Catholic World News News Feature
Vatican and traditionalists: rumors continue April 21, 2006
During a closed-door meeting on March 23 with the College of Cardinals, Pope Benedict XVI indicated that he plans a move to allow broader use of the old Latin Mass. The exact nature of the Pope's move, and its timing, remain matters of intense speculation.
As the French bishops concluded their annual assembly on April 7, Cardinal Jean-Pierre Ricard revealed that the Pope is expected to issue directives "in the coming weeks or months" that would appeal to traditionalist Catholics. The French cardinal confirmed that Pope Benedict is particularly anxious to find ways of restoring normal relations with the Society of St. Pius X (SSPX).
As prefect of the Congregation for the Doctrine of the Faith, then-Cardinal Ratzinger was closely involved in the efforts-- ultimately fruitless-- to avoid a breach between the late Archbishop Marcel Lefebvre's traditionalist group and the Vatican. In June 1988 the archbishop consecrated four bishops, against explicit orders from the Holy See, and the Vatican responded with a decree of excommunication.
Since that time the Vatican has maintained contact with the breakaway traditionalist group, looking toward a restoration of normal ecclesiastical ties. Talks between SSPX leaders and Vatican officials became more intense in the Jubilee Year 2000, at the explicit request of Pope John Paul II; the efforts have been stepped up again under Pope Benedict XVI. The new Pope has always been perceived by traditionalist Catholics as a sympathetic friend, and his private meeting last August with Bishop Bernard Fellay, the SSPX superior, was seen as an important step toward reconciliation.
For several weeks, at the Pope's request, Vatican officials have been discussing proposals for the reintegration of the SSPX into the normal structure of the Church. After the March 23 meeting of the world's cardinals, Cardinal Dario Castrillon Hoyos-- who as president of the Ecclesia Dei commission has been the Vatican's leading figure in talks with traditionalists-- said that the Church would welcome back the Lefebvrists "with open arms." The day's discussions, the Colombian cardinal said, had involved a search for "the best formula" for a canonical resolution of the split.
For the past month, a recurrent rumor at the Vatican has been that Pope Benedict will issue a motu proprio allowing the universal use of the 1962 Roman Missal. (The use of the old rite is currently allowed only with the approval of the diocesan bishop, under the terms of the 1988 papal directive Ecclesia Dei, from which the Vatican commission draws its name.) Reports have also suggested that the Vatican is prepared to lift the decrees of excommunication against the SSPX leaders. And there have been reports that the Holy See could create a new ecclesiastical unit, an apostolic administration of personal prelature, for the pastoral care of traditionalist Catholics.

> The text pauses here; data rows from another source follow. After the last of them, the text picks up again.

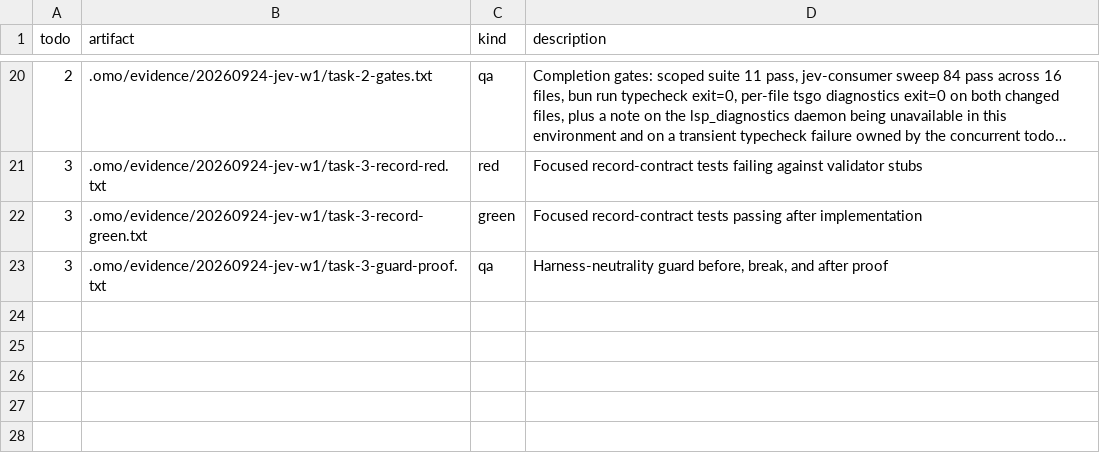
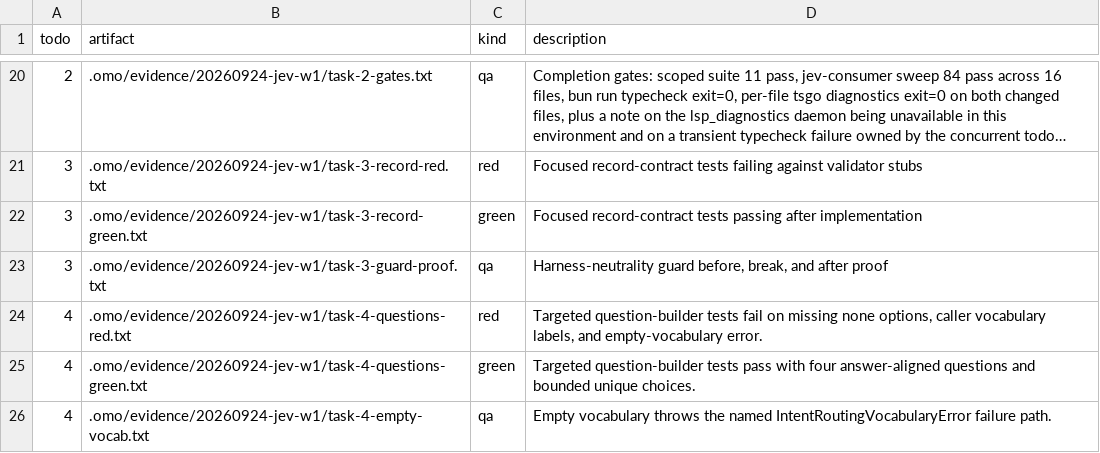
Before and after one commit to mislavivanda/oh-my-openagent, a TSV file: .omo/evidence/20260924-jev-w1/MANIFEST.tsv, drawn as a sheet; only a part is shown, gaps mark what is left out; long unchanged cells end in …; the diff names each change by its address in the sheet, - before the commit and + after, or states it on an @@ line.

Commit message:
feat(jev-core): add intent-routing question set with explicit none options

```diff
--- a/.omo/evidence/20260924-jev-w1/MANIFEST.tsv
+++ b/.omo/evidence/20260924-jev-w1/MANIFEST.tsv
+row 24: 4 | .omo/evidence/20260924-jev-w1/task-4-questions-red.txt | red | Targeted question-builder tests fail on missing none options, caller vocabulary labels, and empty-vocabulary error.
+row 25: 4 | .omo/evidence/20260924-jev-w1/task-4-questions-green.txt | green | Targeted question-builder tests pass with four answer-aligned questions and bounded unique choices.
+row 26: 4 | .omo/evidence/20260924-jev-w1/task-4-empty-vocab.txt | qa | Empty vocabulary throws the named IntentRoutingVocabularyError failure path.
```
Also changed, not shown: 6 other files.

However both the Vatican and the Lefebvrist group have listed conditions that must be met before reconciliation is possible. The Vatican insists that the SSPX leaders manifest their repentance for the break with Rome, and accept the validity of Vatican II documents. The SSPX demands a Vatican move allowing free worldwide use of the old Latin Mass, and the freedom to question the content of some Vatican II documents.
A motu proprio allowing unrestricted use of the Tridentine rite would fulfill the first SSPX request. Last December, in a pre-Christmas address to the Roman Curia, Pope Benedict emphasized that the documents of Vatican II must be interpreted in the light of Church tradition-- a statement that went a long way toward satisfying the other traditionalist demand.
While Pope Benedict is clearly hoping to restore full communion, it remains unclear how many members of the SSPX are equally anxious to repair ties with Rome. Some Lefebvrists have indicated a strong desire to resolve their disagreements with the Holy See; others, such as Bishop Richard Williamson, have suggested that there is no realistic prospect for agreement with a Vatican leadership they regard as thoroughly corrupt. Bishop Fellay-- probably hoping to hold the different factions together, as the SSPX moves toward a July leadership vote-- has allowed that the Vatican seems anxious to move toward reconciliation faster than his own followers are ready to go.